At, a photo of a heavily pregnant blonde clasping her baby bump, greets visitors. Behind her, an idyllic Californian beach completes the picture of West Coast vitality. The professional-looking website, started by Holly Burke, a 25-year-old mother from Orange County, is barely a month old. In that brief window, Burke said she has made nearly $2,000 selling her breast milk at $2.50 an ounce.

“Instead of fishing through links and blogs, I wanted to market myself,” she said. “I’m a great candidate and the best person to receive milk from.”

Not all, however, applaud the sale of mother’s milk. Laura Moore credits her breast milk with saving her first child’s life, born prematurely in 2006. Since then, Moore has donated milk to 54 babies (Anthony Rodriguez was the 15th). Although she understands why some mothers might seek to profit, Moore won’t. “When you bring money into it, people do bad things,” she said.

James Akre, one of the authors of the International Breastfeeding Journal paper, acknowledged the risk, but also criticized a lack of institutional foresight in providing mothers with affordable access to breast milk. There are, for example, 10 milk banks in the U.S. “There are 12 in Norway for a population of not even five million,” said Akre. “We’re not putting our milk where our baby’s mouths are.”

For mothers like Yecenia Rodriguez, whose husband was recently laid off, the milk banks are prohibitively expensive. Following the success of her ad, she now counts on a regular supply of breast milk from a stable of donating mothers. But despite the free milk, the shipping costs, which Rodriguez meets, mount up — often as high as $300 a shipment.

She and her young family plan to move back in with her parents nearby in early March. “Every dollar we save goes into shipping our son’s breast milk,” she said.

Rodriguez is wary of the risks, but said the improvement in Anthony’s health was palpable.  A healthy lifestyle, said Burke, was her unique selling point.  She provides all customers with up-to-date medical records and the money she makes is reinvested back into healthier, more expensive foods. “The price of my milk is the satisfaction of knowing I’m a healthy source,” she said.

But the business isn’t without its drawbacks. About 50 percent of Burke’s customers are men. While half of them use breast milk as an athletic supplement or a cancer-fighting tonic, she described the other half as “complete weirdos.”

“They’re very inappropriate,” she added. “For them it’s a fetish.”
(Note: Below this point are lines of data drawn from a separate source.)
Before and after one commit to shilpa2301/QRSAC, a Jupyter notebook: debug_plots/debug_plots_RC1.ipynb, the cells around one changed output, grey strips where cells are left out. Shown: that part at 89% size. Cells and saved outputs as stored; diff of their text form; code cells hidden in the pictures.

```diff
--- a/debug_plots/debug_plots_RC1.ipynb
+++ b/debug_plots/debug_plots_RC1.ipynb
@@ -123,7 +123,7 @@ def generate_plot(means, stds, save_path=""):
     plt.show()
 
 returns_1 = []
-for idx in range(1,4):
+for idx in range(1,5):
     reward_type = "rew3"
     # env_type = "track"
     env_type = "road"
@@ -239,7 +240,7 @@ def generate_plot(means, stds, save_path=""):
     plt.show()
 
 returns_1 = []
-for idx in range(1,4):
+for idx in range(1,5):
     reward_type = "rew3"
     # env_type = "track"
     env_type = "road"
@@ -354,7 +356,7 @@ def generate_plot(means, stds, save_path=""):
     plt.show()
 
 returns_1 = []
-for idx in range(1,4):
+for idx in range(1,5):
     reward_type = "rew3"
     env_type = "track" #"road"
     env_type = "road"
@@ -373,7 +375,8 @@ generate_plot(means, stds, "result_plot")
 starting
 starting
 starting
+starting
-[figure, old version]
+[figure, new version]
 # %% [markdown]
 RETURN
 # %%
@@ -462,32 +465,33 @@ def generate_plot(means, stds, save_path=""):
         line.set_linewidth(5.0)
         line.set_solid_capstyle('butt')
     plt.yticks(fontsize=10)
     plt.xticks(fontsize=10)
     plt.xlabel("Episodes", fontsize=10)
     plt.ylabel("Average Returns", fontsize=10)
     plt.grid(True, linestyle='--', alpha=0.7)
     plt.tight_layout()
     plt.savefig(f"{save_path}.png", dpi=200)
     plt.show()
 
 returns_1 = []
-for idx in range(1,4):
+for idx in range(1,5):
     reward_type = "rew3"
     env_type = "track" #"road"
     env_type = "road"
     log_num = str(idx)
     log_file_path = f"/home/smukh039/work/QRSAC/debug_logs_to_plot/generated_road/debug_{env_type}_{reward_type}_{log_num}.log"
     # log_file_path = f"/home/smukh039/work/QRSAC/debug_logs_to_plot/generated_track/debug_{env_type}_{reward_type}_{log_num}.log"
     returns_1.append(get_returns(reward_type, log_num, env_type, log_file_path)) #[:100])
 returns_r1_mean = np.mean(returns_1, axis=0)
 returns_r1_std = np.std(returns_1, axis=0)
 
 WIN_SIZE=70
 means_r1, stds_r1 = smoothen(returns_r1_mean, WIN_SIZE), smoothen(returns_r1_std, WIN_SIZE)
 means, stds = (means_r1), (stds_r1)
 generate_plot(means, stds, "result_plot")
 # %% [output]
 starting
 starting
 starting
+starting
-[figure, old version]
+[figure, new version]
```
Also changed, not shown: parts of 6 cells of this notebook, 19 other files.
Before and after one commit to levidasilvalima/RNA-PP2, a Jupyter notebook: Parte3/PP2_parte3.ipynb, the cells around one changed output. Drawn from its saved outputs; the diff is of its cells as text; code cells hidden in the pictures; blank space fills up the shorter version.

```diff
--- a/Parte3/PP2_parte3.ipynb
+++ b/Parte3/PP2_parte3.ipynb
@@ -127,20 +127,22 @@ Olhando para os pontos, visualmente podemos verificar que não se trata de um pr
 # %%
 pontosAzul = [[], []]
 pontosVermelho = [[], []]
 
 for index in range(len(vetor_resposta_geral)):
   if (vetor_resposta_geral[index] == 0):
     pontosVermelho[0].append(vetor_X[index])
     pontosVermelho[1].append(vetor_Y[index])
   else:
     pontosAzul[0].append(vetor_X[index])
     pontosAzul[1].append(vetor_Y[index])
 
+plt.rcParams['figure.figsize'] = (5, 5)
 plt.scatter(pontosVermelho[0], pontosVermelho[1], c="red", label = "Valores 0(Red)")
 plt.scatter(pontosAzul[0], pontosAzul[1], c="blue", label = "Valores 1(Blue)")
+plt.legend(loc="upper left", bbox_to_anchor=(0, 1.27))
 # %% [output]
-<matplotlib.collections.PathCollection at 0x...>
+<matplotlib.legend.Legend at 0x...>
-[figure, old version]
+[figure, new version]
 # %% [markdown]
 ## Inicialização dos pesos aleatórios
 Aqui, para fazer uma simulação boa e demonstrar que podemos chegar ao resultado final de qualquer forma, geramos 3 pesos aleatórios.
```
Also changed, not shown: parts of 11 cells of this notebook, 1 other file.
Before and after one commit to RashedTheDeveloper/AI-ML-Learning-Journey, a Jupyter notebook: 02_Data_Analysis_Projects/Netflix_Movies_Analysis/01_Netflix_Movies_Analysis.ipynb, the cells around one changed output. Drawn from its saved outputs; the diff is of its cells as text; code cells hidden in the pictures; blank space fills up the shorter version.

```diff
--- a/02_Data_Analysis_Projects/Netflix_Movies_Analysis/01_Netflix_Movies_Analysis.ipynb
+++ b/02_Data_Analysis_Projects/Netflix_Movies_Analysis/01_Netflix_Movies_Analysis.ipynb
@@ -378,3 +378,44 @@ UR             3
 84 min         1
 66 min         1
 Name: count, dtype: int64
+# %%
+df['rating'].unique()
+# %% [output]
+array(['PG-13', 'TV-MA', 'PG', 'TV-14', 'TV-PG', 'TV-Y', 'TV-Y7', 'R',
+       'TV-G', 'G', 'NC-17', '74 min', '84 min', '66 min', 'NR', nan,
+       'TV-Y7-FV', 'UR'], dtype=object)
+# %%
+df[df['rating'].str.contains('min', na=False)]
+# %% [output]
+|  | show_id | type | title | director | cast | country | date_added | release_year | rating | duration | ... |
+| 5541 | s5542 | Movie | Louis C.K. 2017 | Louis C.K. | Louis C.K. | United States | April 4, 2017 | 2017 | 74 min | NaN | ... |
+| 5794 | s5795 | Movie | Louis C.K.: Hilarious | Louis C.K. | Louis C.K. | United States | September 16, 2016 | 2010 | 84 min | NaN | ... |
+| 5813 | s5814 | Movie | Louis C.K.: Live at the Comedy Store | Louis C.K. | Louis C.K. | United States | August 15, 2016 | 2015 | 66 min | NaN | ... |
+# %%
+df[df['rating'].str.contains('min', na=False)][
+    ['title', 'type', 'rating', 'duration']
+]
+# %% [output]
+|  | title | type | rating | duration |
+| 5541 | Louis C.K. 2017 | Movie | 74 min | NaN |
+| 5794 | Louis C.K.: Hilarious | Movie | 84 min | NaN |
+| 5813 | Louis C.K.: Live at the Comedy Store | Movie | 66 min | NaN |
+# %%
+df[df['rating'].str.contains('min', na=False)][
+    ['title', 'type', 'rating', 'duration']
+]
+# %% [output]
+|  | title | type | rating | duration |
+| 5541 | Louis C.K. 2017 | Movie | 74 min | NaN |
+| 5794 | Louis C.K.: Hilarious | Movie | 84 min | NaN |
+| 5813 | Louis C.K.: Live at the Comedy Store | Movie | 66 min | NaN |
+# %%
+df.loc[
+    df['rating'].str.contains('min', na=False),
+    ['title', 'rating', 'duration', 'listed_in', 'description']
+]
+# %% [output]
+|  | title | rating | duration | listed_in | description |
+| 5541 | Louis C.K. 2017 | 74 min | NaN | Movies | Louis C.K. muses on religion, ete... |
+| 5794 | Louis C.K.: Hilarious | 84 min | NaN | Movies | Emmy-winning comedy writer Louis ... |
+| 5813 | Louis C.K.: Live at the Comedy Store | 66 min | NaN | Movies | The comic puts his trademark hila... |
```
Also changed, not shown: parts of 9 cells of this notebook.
“It’s not something I go out and broadcast,” said Den, a 38-year-old man from Roanoke, Va., who refused to reveal his full name for fear of recriminations. He suffers from low vitamin D levels, and said he drinks between 30 and 50 ounces of breast milk a week — a habit formed when his wife fed his son. “I prefer to do things the natural way.”